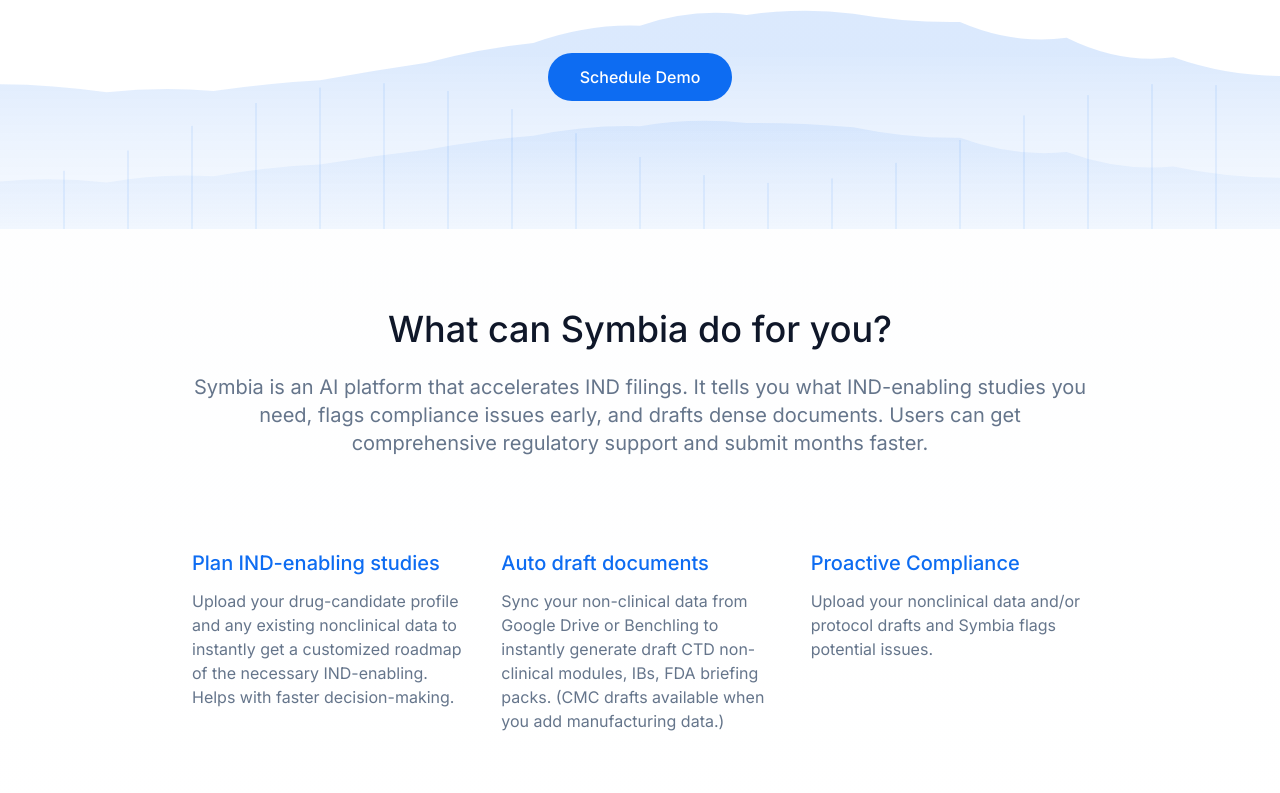
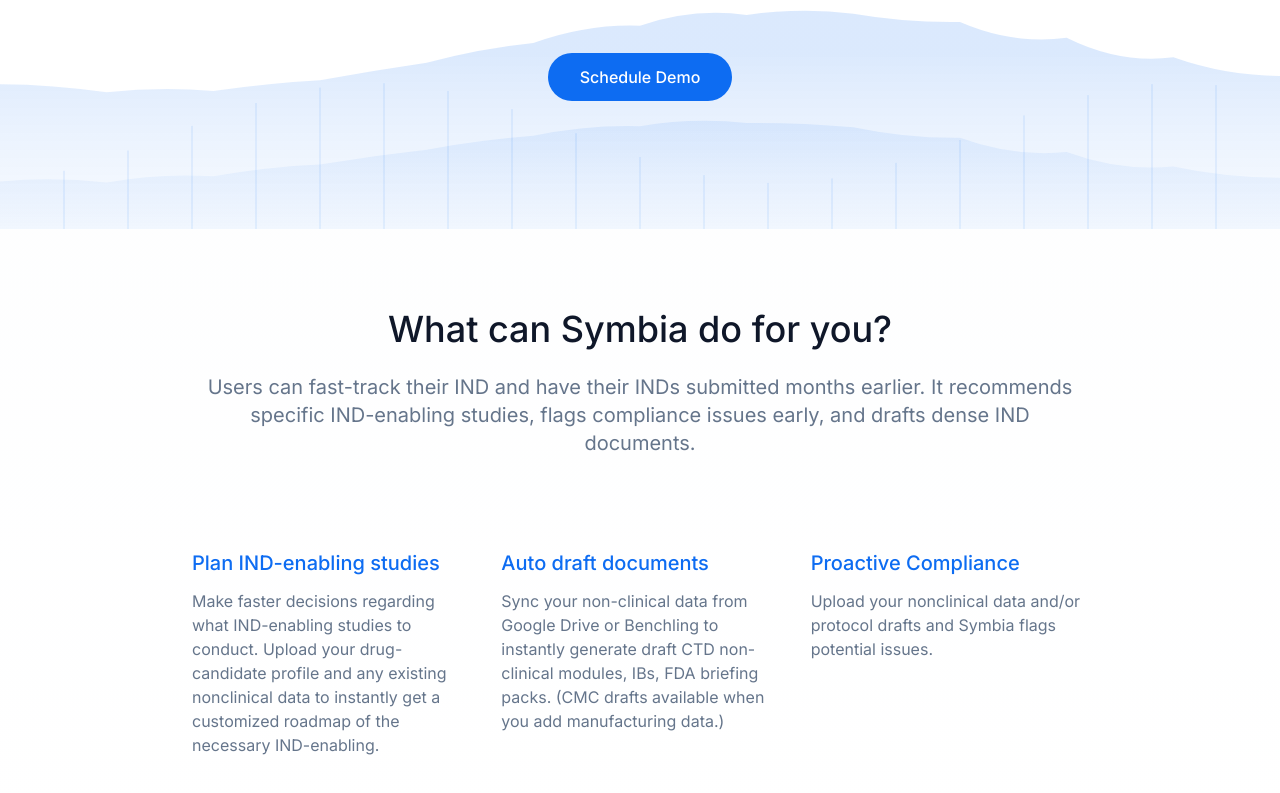
Before and after one commit to symbiateam/symbiauto.com, a React (Vite) app: page / in a window 1280 px wide. Shown: the part 427-1220 px from the top of the page. Built offline with nearby package versions, Linux system fonts and the light colour scheme.

Commit message:
changed solution

```diff
--- a/src/components/Solution.tsx
+++ b/src/components/Solution.tsx
@@ -13,10 +13,9 @@ const Solution = () => {
               What can Symbia do for you?
             </h2>
             <p className="text-xl text-muted-foreground">
-              Symbia is an AI platform that accelerates IND filings. It tells
-              you what IND-enabling studies you need, flags compliance issues
-              early, and drafts dense documents. Users can get comprehensive
-              regulatory support and submit months faster.
+              Users can fast-track their IND and have their INDs submitted
+              months earlier. It recommends specific IND-enabling studies, flags
+              compliance issues early, and drafts dense IND documents.
             </p>
           </div>
 
@@ -27,9 +26,10 @@ const Solution = () => {
                 Plan IND-enabling studies
               </h3>
               <p className="text-muted-foreground">
-                Upload your drug-candidate profile and any existing nonclinical
-                data to instantly get a customized roadmap of the necessary
-                IND-enabling. Helps with faster decision-making.
+                Make faster decisions regarding what IND-enabling studies to
+                conduct. Upload your drug-candidate profile and any existing
+                nonclinical data to instantly get a customized roadmap of the
+                necessary IND-enabling.
               </p>
             </div>
 
```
===
Report the lines above that contain "enabling".

§ Written solution:
-              you what IND-enabling studies you need, flags compliance issues
+              months earlier. It recommends specific IND-enabling studies, flags
                 Plan IND-enabling studies
-                IND-enabling. Helps with faster decision-making.
+                Make faster decisions regarding what IND-enabling studies to
+                necessary IND-enabling.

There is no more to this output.